WORK REQUEST → Nothing but the pictures gets dropped; retype every entry exactly.

(Screenshot and code edit data)
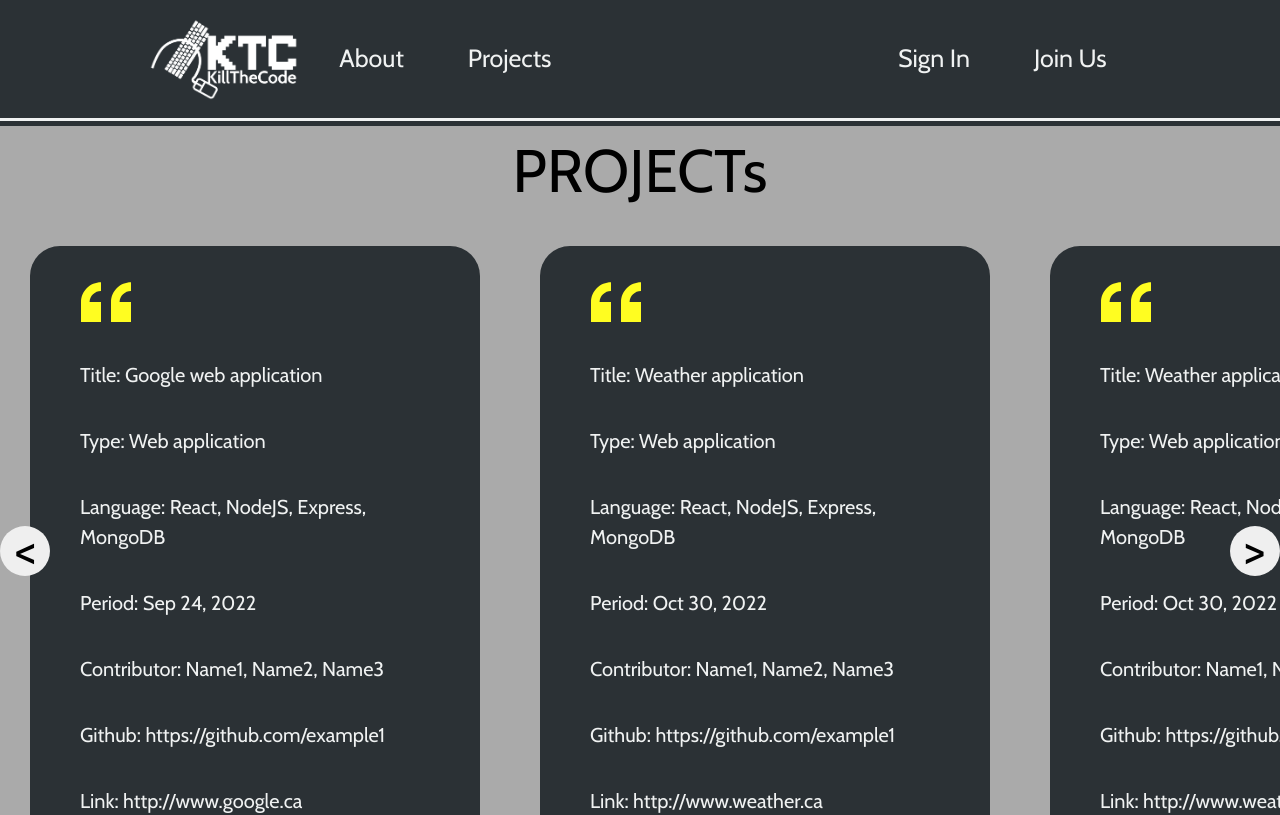
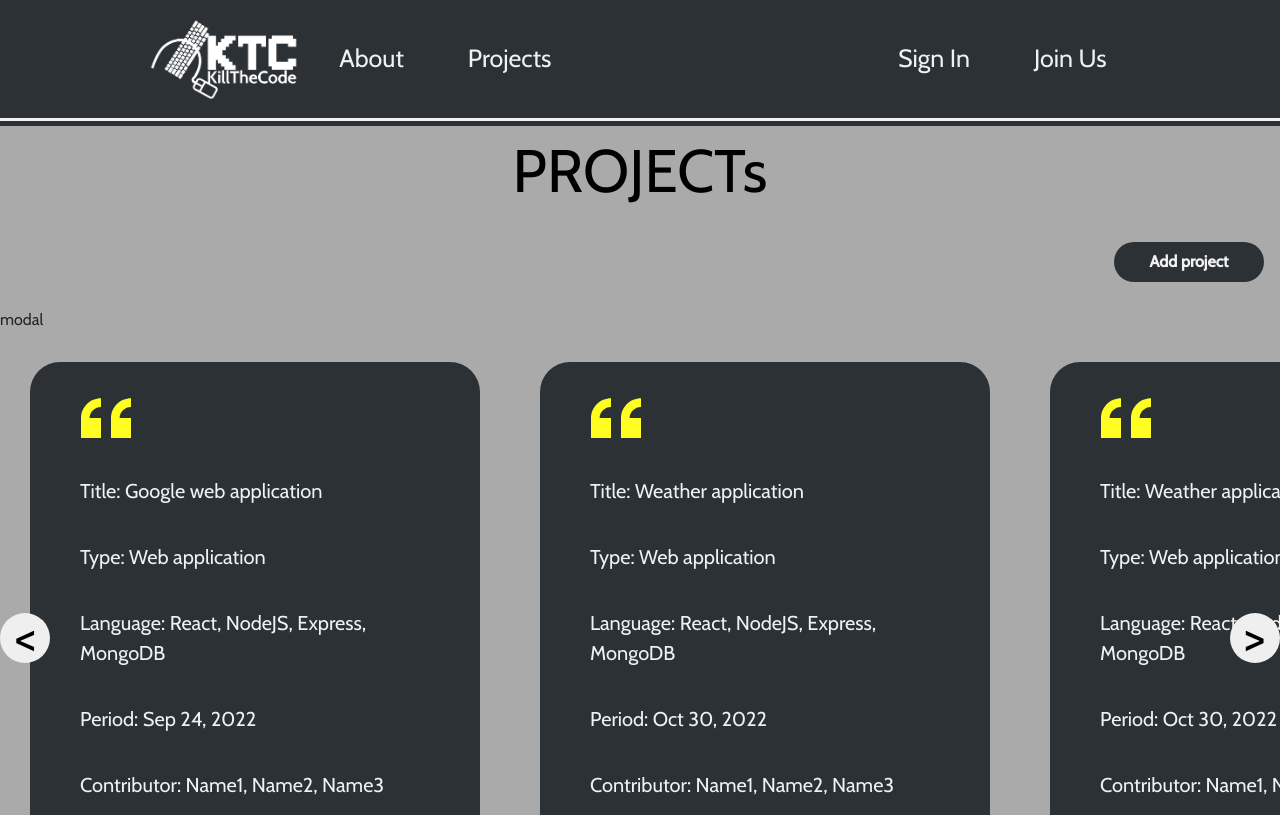
Before and after one commit to Jonghan-park/KillTheCode, a React (Create React App) app in the folder frontend/: page /projects in a window 1280 px wide. Shown: the top 815 px of the page. Built offline with nearby package versions, Linux system fonts and the light colour scheme.

Commit message:
Update add project button and add modal

```diff
--- a/frontend/src/components/Projects/Project.css
+++ b/frontend/src/components/Projects/Project.css
@@ -5,6 +5,7 @@
   scroll-behavior: smooth;
   padding-left: 1rem;
 } */
+
 .projectItem{
   padding: 0.5rem;
   margin: 30px;
@@ -12,6 +13,7 @@
   border-radius: 30px;
   background-color: #2B3135;
   min-width: 450px;
+  z-index: 5;
 }
 .projectItem img{
   margin-left: 20px;
@@ -23,6 +25,7 @@
   text-align: left;
   margin-right: 20px;
   padding: 10px;
+
 }
 .projectLink{
   cursor: pointer;
--- a/frontend/src/components/Projects/Projects.css
+++ b/frontend/src/components/Projects/Projects.css
@@ -1,15 +1,21 @@
-.ProjectsContainer{
+.projectsContainer{
   position: relative;
   background-color: #aaaaaa;
   margin-top: 5px;
   min-height: calc(100vh - 120px - 105px);
   overflow: hidden;
 }
-.ProjectsTitle{
+.projectsTitle{
   color: black;
   font-size: 60px;
   display: flex;
   justify-content: center;
+}
+
+.addProject{
+  display: flex;
+  justify-content: flex-end;
+  padding: 1rem;
 }
 
 .preBtnProject, .nextBtnProject{
@@ -22,7 +28,7 @@
   height: 50px;
   font-size: 50px;
   position: absolute;
-  top: 25rem;
+top: 55%;
   cursor: pointer;
   z-index: 10;
 }
@@ -44,5 +50,22 @@
   display: flex;
 
   scroll-behavior: smooth;
+  z-index: 5;
+}
 
+
+.addProjectBtn{
+  width:150px;
+height:40px;
+border:none;
+border-radius: 50px;
+background-color:#2B3135;
+color:#F0F2F2;
+font-weight: 600;
+margin:10px 0;
 }
+
+.addProjectBtn:hover{
+  color: #2B3135;
+  background-color: #F0F2F2;
+}
--- a/frontend/src/components/Projects/Projects.js
+++ b/frontend/src/components/Projects/Projects.js
@@ -56,6 +56,8 @@ const project = [
 ];
 
 const Projects = () => {
+  const [admin, setAdmin] = useState(true);
+  const [addProjectModal, setAddProjectModal] = useState(true);
   const [projects, setProjects] = useState(project);
   const [currentSlide, setCurrentSlide] = useState(0);
   const slideRef = useRef(null);
@@ -65,6 +67,9 @@ const Projects = () => {
     slideRef.current.style.transition = "all 0.5s ease-in-out";
     slideRef.current.style.transform = `translate(-${currentSlide * 510}px)`;
   }, [currentSlide]);
+  const openModal = () => {
+    setAddProjectModal(true);
+  };
 
   const nextBtnHandler = () => {
     if (currentSlide >= TOTAL_SLIDES) {
@@ -95,8 +100,22 @@ const Projects = () => {
   //   getProjects();
   // }, []);
   return (
-    <div className="ProjectsContainer">
-      <div className="ProjectsTitle">PROJECTs</div>
+    <div className="projectsContainer">
+      <div className="projectsTitleContainer">
+        <div className="projectsTitle">PROJECTs</div>
+        {admin && (
+          <div className="addProject">
+            <button className="addProjectBtn" onClick={openModal}>
+              Add project
+            </button>
+          </div>
+        )}
+      </div>
+
+      {addProjectModal && admin && (
+        <div className="projectModalContainer">modal </div>
+      )}
+
       <div className="projectButtonContainer">
         <button className="preBtnProject" onClick={preBtnHandler}>
           <div className="preProject">&lt;</div>
@@ -105,6 +124,7 @@ const Projects = () => {
           <div className="nextProject">&gt;</div>
         </button>
       </div>
+
       <div className="sliderContainer" ref={slideRef}>
         <Project projects={projects} />
       </div>
```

EXERCISE RESULT →
Before and after one commit to Jonghan-park/KillTheCode, a React (Create React App) app in the folder frontend/: page /projects in a window 1280 px wide. Shown: the top 815 px of the page. Built offline with nearby package versions, Linux system fonts and the light colour scheme.

Commit message:
Update add project button and add modal

```diff
--- a/frontend/src/components/Projects/Project.css
+++ b/frontend/src/components/Projects/Project.css
@@ -5,6 +5,7 @@
   scroll-behavior: smooth;
   padding-left: 1rem;
 } */
+
 .projectItem{
   padding: 0.5rem;
   margin: 30px;
@@ -12,6 +13,7 @@
   border-radius: 30px;
   background-color: #2B3135;
   min-width: 450px;
+  z-index: 5;
 }
 .projectItem img{
   margin-left: 20px;
@@ -23,6 +25,7 @@
   text-align: left;
   margin-right: 20px;
   padding: 10px;
+
 }
 .projectLink{
   cursor: pointer;
--- a/frontend/src/components/Projects/Projects.css
+++ b/frontend/src/components/Projects/Projects.css
@@ -1,15 +1,21 @@
-.ProjectsContainer{
+.projectsContainer{
   position: relative;
   background-color: #aaaaaa;
   margin-top: 5px;
   min-height: calc(100vh - 120px - 105px);
   overflow: hidden;
 }
-.ProjectsTitle{
+.projectsTitle{
   color: black;
   font-size: 60px;
   display: flex;
   justify-content: center;
+}
+
+.addProject{
+  display: flex;
+  justify-content: flex-end;
+  padding: 1rem;
 }
 
 .preBtnProject, .nextBtnProject{
@@ -22,7 +28,7 @@
   height: 50px;
   font-size: 50px;
   position: absolute;
-  top: 25rem;
+top: 55%;
   cursor: pointer;
   z-index: 10;
 }
@@ -44,5 +50,22 @@
   display: flex;
 
   scroll-behavior: smooth;
+  z-index: 5;
+}
 
+
+.addProjectBtn{
+  width:150px;
+height:40px;
+border:none;
+border-radius: 50px;
+background-color:#2B3135;
+color:#F0F2F2;
+font-weight: 600;
+margin:10px 0;
 }
+
+.addProjectBtn:hover{
+  color: #2B3135;
+  background-color: #F0F2F2;
+}
--- a/frontend/src/components/Projects/Projects.js
+++ b/frontend/src/components/Projects/Projects.js
@@ -56,6 +56,8 @@ const project = [
 ];
 
 const Projects = () => {
+  const [admin, setAdmin] = useState(true);
+  const [addProjectModal, setAddProjectModal] = useState(true);
   const [projects, setProjects] = useState(project);
   const [currentSlide, setCurrentSlide] = useState(0);
   const slideRef = useRef(null);
@@ -65,6 +67,9 @@ const Projects = () => {
     slideRef.current.style.transition = "all 0.5s ease-in-out";
     slideRef.current.style.transform = `translate(-${currentSlide * 510}px)`;
   }, [currentSlide]);
+  const openModal = () => {
+    setAddProjectModal(true);
+  };
 
   const nextBtnHandler = () => {
     if (currentSlide >= TOTAL_SLIDES) {
@@ -95,8 +100,22 @@ const Projects = () => {
   //   getProjects();
   // }, []);
   return (
-    <div className="ProjectsContainer">
-      <div className="ProjectsTitle">PROJECTs</div>
+    <div className="projectsContainer">
+      <div className="projectsTitleContainer">
+        <div className="projectsTitle">PROJECTs</div>
+        {admin && (
+          <div className="addProject">
+            <button className="addProjectBtn" onClick={openModal}>
+              Add project
+            </button>
+          </div>
+        )}
+      </div>
+
+      {addProjectModal && admin && (
+        <div className="projectModalContainer">modal </div>
+      )}
+
       <div className="projectButtonContainer">
         <button className="preBtnProject" onClick={preBtnHandler}>
           <div className="preProject">&lt;</div>
@@ -105,6 +124,7 @@ const Projects = () => {
           <div className="nextProject">&gt;</div>
         </button>
       </div>
+
       <div className="sliderContainer" ref={slideRef}>
         <Project projects={projects} />
       </div>
```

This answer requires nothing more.